Prosper describes themselves as: eBay + PayPal + Match.com = Prosper.com. Prosper takes a little bit of a different take than Zopa in terms of how they show their “social” side. It feels more like eBay as they suggest. Picking one listing at random, right now on their home page they show a man who is looking for a $6,000.00 @ 27% (28.75 effective) with a Credit grade: D and a Debt to income: 44%. She states he is looking to pay off her high rate credit cards. Even if he was delinquent with his cards, I can’t picture any being higher than 29.99%. You can see her full profile here. Frankly, I am not sure that I like the idea of all of this information being made public. At least require me to login first.

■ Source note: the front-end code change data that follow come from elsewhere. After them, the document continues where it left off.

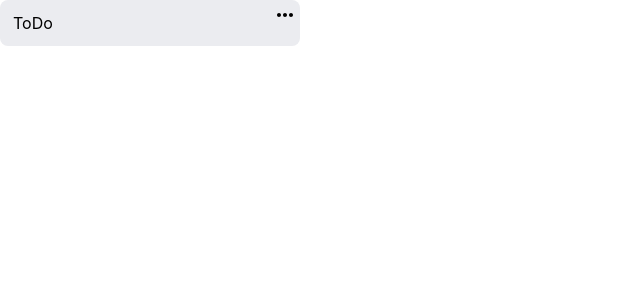
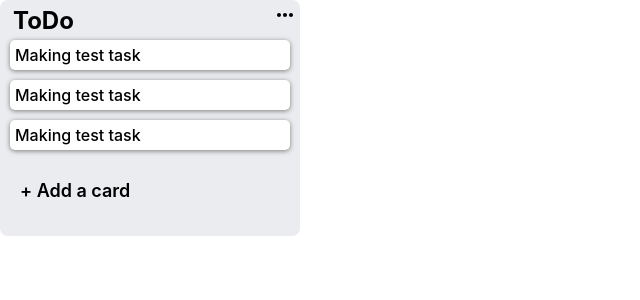
Before and after one commit to VladSolyony/canban_desk, a React (Create React App) app: page / in a window 1280 px wide. Shown: the top 300 px of the page, without its empty margins (0-640 px from the left). Built offline with nearby package versions, Linux system fonts and the light colour scheme.

Commit message:
added card and card-input component

```diff
--- a/public/index.html
+++ b/public/index.html
@@ -24,7 +24,7 @@
       work correctly both with client-side routing and a non-root public URL.
       Learn how to configure a non-root public URL by running `npm run build`.
     -->
-    <title>React App</title>
+    <title>Maxa Dashboard</title>
   </head>
   <body>
     <noscript>You need to enable JavaScript to run this app.</noscript>
--- /dev/null
+++ b/src/components/Card/Card.jsx
@@ -0,0 +1,14 @@
+import React from 'react';
+import './Card.scss'
+
+function Card() {
+    return(
+        <div>
+            <h2 className='card'>
+                Making test task
+            </h2>
+        </div>
+    );
+}
+
+export default Card;
--- /dev/null
+++ b/src/components/Card/Card.scss
@@ -0,0 +1,10 @@
+.card {
+    padding:  5px;
+    cursor: pointer;
+    background-color: white;
+    margin: 0 10px 10px 10px;
+    border-radius: 5px;
+    box-shadow: 0px 1px 5px rgb(126, 123, 123);
+    font-size: medium;
+    font-weight: 500;
+}
--- /dev/null
+++ b/src/components/Input/InputCard.jsx
@@ -0,0 +1,27 @@
+import React from 'react';
+import ClearIcon from '@material-ui/icons/Clear';
+import './InputCard.scss';
+
+function InputCard({ setOpen }) {
+    return(
+        <div>
+            <div className='input-card'>
+                <input
+                    placeholder='Enter a title...'
+                    className='input-card__input'
+                    autoFocus
+                    onBlur={() => setOpen(false)}/>
+            </div>
+            <div className='button-container'>
+                <button className='button-container__add-button' onClick={() => setOpen(false)}>
+                    ADDCARD
+                </button>
+                <div className='button-container__clear-button' onClick={() => setOpen(false)}>
+                    <ClearIcon />
+                </div>
+            </div>
+        </div>
+    );
+}
+
+export default InputCard;
--- /dev/null
+++ b/src/components/Input/InputCard.scss
@@ -0,0 +1,48 @@
+.input-card {
+    display: flex;
+
+    &__input {
+        box-shadow: 0px 1px 3px rgb(133, 132, 132);
+        width: 100%;
+        margin: 0 10px 0 10px;
+        border-radius: 5px;
+        border: none;
+        background-color: white;
+        outline: none;
+        font-weight: 400;
+        font-size: medium;
+        padding: 10px;
+    }
+}
+
+.button-container {
+    margin-top: 10px;
+    display: flex;
+    justify-content: flex-start;
+
+    &__add-button{
+        border: none;
+        cursor: pointer;
+        border-radius: 5px;
+        background-color: rgba(26, 129, 11, 0.3);
+        margin: 0 10px 0 10px;
+        color: white;
+        transition: .2s ease;
+    }
+
+    &__add-button:hover{
+        box-shadow: 0px 1px 3px rgb(133, 132, 132);
+        transition: .2s ease;
+    }
+
+    &__clear-button{
+        cursor: pointer;
+        align-self: center;
+        transition: .2s ease;
+    }
+
+    &__clear-button:hover{
+        color: rgb(93, 92, 92);
+        transition: .2s ease;
+    }
+}
--- /dev/null
+++ b/src/components/Input/InputItem.jsx
@@ -0,0 +1,22 @@
+import React, { useState } from 'react';
+import InputCard from './InputCard';
+import './InputItem.scss'
+
+function InputItem() {
+    const [open, setOpen] = useState(false);
+    return(
+        <div>
+            {open? (
+            <InputCard setOpen={setOpen}/>
+            ) : (
+            <div className='input-item' onClick={() => setOpen(!open)}>
+                <h2 className='input-item__text'>
+                    + Add a card
+                </h2>
+            </div>
+            )}
+        </div>
+    );
+}
+
+export default InputItem;
--- /dev/null
+++ b/src/components/Input/InputItem.scss
@@ -0,0 +1,20 @@
+.input-item {
+    display: flex;
+    align-items: center;
+    cursor: pointer;
+    margin: 10px;
+    border-radius: 5px;
+    box-shadow: none;
+    transition: .6s ease;
+
+        &__text {
+            font-size: large;
+            font-weight: 600;
+            padding: 5px 5px 5px 10px;
+        }
+}
+
+.input-item:hover {
+    box-shadow: 0px 1px 5px rgb(155, 155, 155);
+    transition: .6s ease;
+}
--- a/src/components/List/List.jsx
+++ b/src/components/List/List.jsx
@@ -1,11 +1,17 @@
 import React from 'react';
 import Title from '../Title/Title';
+import Card from '../Card/Card';
+import InputItem from '../Input/InputItem';
 import './List.scss'
 
 export default function List() {
     return(
         <div className='list'>
             <Title />
+            <Card />
+            <Card />
+            <Card />
+            <InputItem />
         </div>
     );
 }
--- a/src/components/List/List.scss
+++ b/src/components/List/List.scss
@@ -2,4 +2,5 @@
     width: 300px;
     background-color: #EBECF0;
     border-radius: 8px;
+    padding-bottom: 5px;
 }
--- a/src/components/Title/Title.jsx
+++ b/src/components/Title/Title.jsx
@@ -10,18 +10,18 @@ function Title() {
             <div className='title'>
                 <input value="ToDo"
                     className='title__input'
-                    fullWidth
+                    autoFocus
                     onBlur = {() => setOpen(!open)}
                 />
             </div>
             ) : (
             <div className='changing-title'>
-                <p
+                <h1
                     onClick={() => setOpen(!open)}
                     className='changing-title__text'
                 >
                     ToDo
-                </p>
+                </h1>
                 <div className="changing-title__icon">
                     <MoreHorizIcon/>
                 </div>
--- a/src/components/Title/Title.scss
+++ b/src/components/Title/Title.scss
@@ -3,15 +3,18 @@
     display: flex;
     justify-content: space-between;
     flex-grow: 1;
-    height: 40px;
-    padding: 3px;
     justify-content: center;
-}
+    padding: 5px;
 
-.title__input {
-    width: 85%;
+    &__input {
+        width: 95%;
         border: none;
         background-color: transparent;
+        outline: none;
+        font-weight: bold;
+        font-size: x-large;
+        padding: 10px;
+    }
 }
 
 .changing-title {
@@ -20,15 +23,18 @@
     flex-grow: 1;
     height: 40px;
     padding: 3px;
-}
+    font-weight: bold;
+    box-sizing: border-box;
 
-.changing-title__text {
+    &__text {
+        font-size: x-large;
         align-self: center;
         width: 100%;
         cursor: text;
         padding-left: 10px;
     }
 
-.changing-title__icon {
+    &__icon {
        cursor: pointer;
     }
+}
```
Also changed, not shown: public/img/+.svg (added). Lines whose indentation alone changed are shown as unchanged.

Using this example, you can see that Prosper works because the stories are real. A bank typically only cares about your credit score and risk. Here this woman explains why she needs the money, her story almost makes you feel drawn to her in a way that you believe you must help her, otherwise you are not a good person.
For an even better example, go read this bid request and tell me if it doesn’t bring a tear to your eye.
Like Zopa, they spread the requested amount across many lenders to reduce risk. I like this. One question that came up at the NY Tech Meetup when Prosper presented was about whether payment history is reported to the credit reporting firms. We know bad history is always reported. Jane from Prosper had no answer for the question. I just absolutely hate when companies report only the bad. Frankly, it should be against the law.
Final thoughts on Prosper:
Prosper pushes the “feeling” you get when you help someone with their financial needs. The site does push the match.com aspect of the site in terms of building a bond with the borrowers and lenders.
Overall final thoughts
I guess in summary, I would look at using Zopa or Prosper from the lender perspective the same way I would look at any other risk investment such as stocks, bonds and other annuities. Just because you want to help a woman get a set of boobs, does not mean you should not contemplate losing your money. If she defaults, you won’t get the silicon back!
From a design perspective, I prefer the style of Zopa. It feels more “social” and welcoming to the eye. The little people they use seem to feel like Sims and works well. And I think Prosper wins on the “feeling” for the borrowers. So overall it is probably a wash.
Also, a lot of the feedback on digg and so forth about my other article, discusses the idea that a VC-style social lending site might work very well in the current environment. I think looking for $5k or £5k is a lot different in terms of requirements than if a startup is looking for $150k or £100k. But it just might work for smaller startups!